Forgiveness has many benefits
Practicing forgiveness can help reduce stress.
Forgiveness is powerful. It is not being a pushover. It is not forgetting. It may not always mean reconciliation and does not mean never getting angry. Corrie ten Boom, who’d been in a concentration camp, forgave her guards and in her book said, “When you forgive someone, the prisoner you free is yourself.”
It is a choice. Forgiveness allows us to stop looking back, be more centered in the present and have hope for the future. Michigan State University Extension includes a session on forgiveness within the RELAX: Alternatives to Anger course because of the emotional and physical benefits of forgiving. Practicing forgiveness allows us to focus on the present by letting go of the past and starting fresh. We are then able to experience anger and react in constructive rather than destructive ways. Recently in a class held in Gaylord a participant shared, “ I lost 90 pounds and avoided back surgery by working with a counselor/therapist to forgive my parents for my childhood.”
People who are practicing forgiveness identified the following:
- Fewer health problems
- Less stress
- Have fewer physical symptoms of stress
Buddha said, “Holding onto your anger is like grasping a hot coal with the intention of throwing it at someone else; you are the one getting burned.” After criminal and civil cases, and 10 years of time another program participant was was able to forgive the drunk driver that caused the accident which landed her and her children in the hospital for 31 days. She said, “I had to forgive him for me. It was eating me from the inside out.”
People who are not practicing forgiveness may experience one or more of the following:
- Experience tight muscles.
- Have a restricted blood flow.
- Take longer to recover from injury or surgery.
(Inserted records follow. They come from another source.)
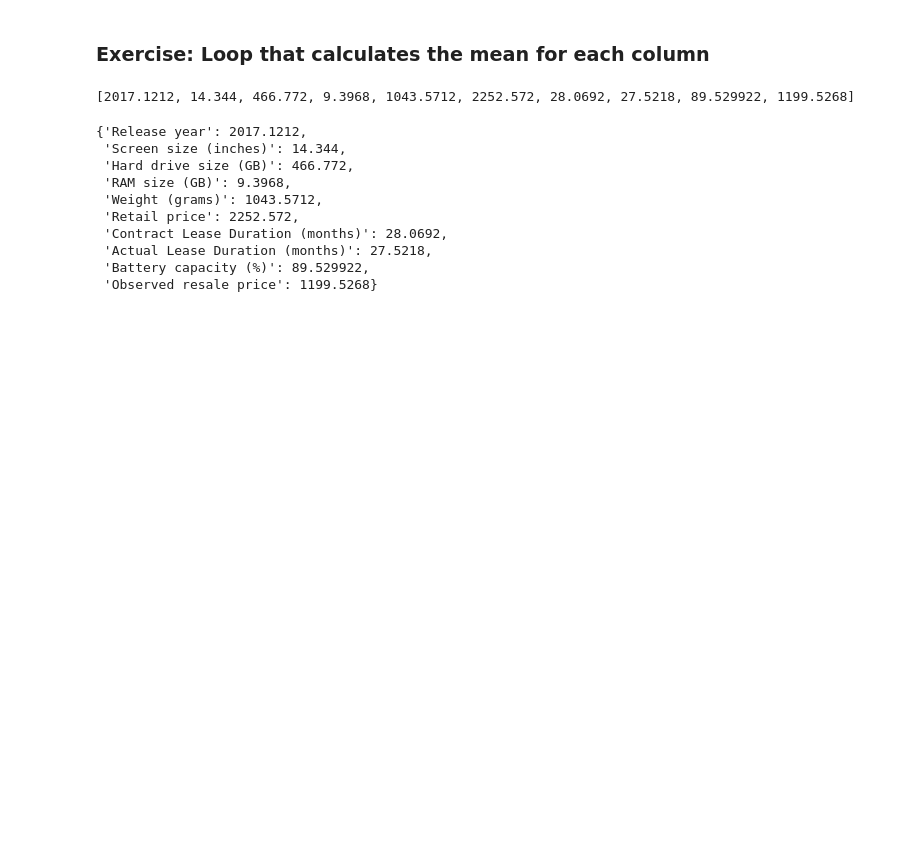
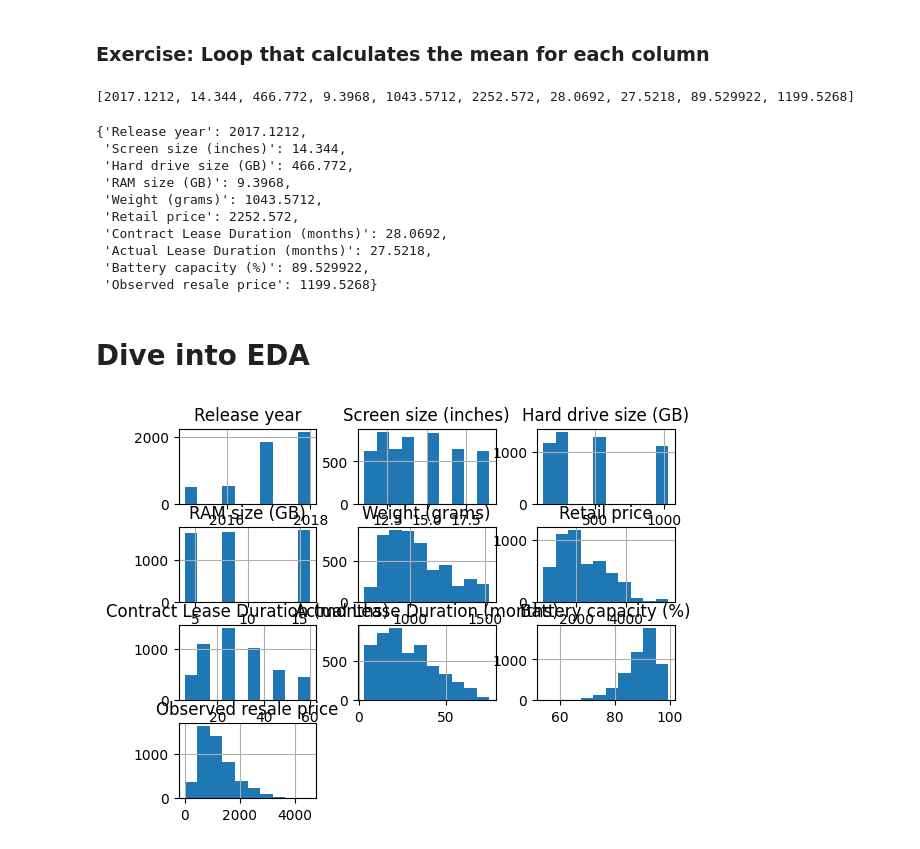
Before and after one commit to Humboldt-WI/IPML, a Jupyter notebook: tutorial_notebooks/t3_basics.ipynb, the cells around one changed output. Cells and saved outputs as stored; diff of their text form; code cells hidden in the pictures; blank space fills up the shorter version.

```diff
--- a/tutorial_notebooks/t3_basics.ipynb
+++ b/tutorial_notebooks/t3_basics.ipynb
@@ -291,3 +286,9 @@ dict(zip(columns, means))
  'Actual Lease Duration (months)': 27.5218,
  'Battery capacity (%)': 89.529922,
  'Observed resale price': 1199.5268}
+# %% [markdown]
+# Dive into EDA
+# %%
+data.hist();
+# %% [output]
+[figure, added]
```
Also changed, not shown: parts of 12 cells of this notebook.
- Experience chronic pain.
- Have digestive issues.
- Be more susceptible to infection and illness due to a suppressed immune system.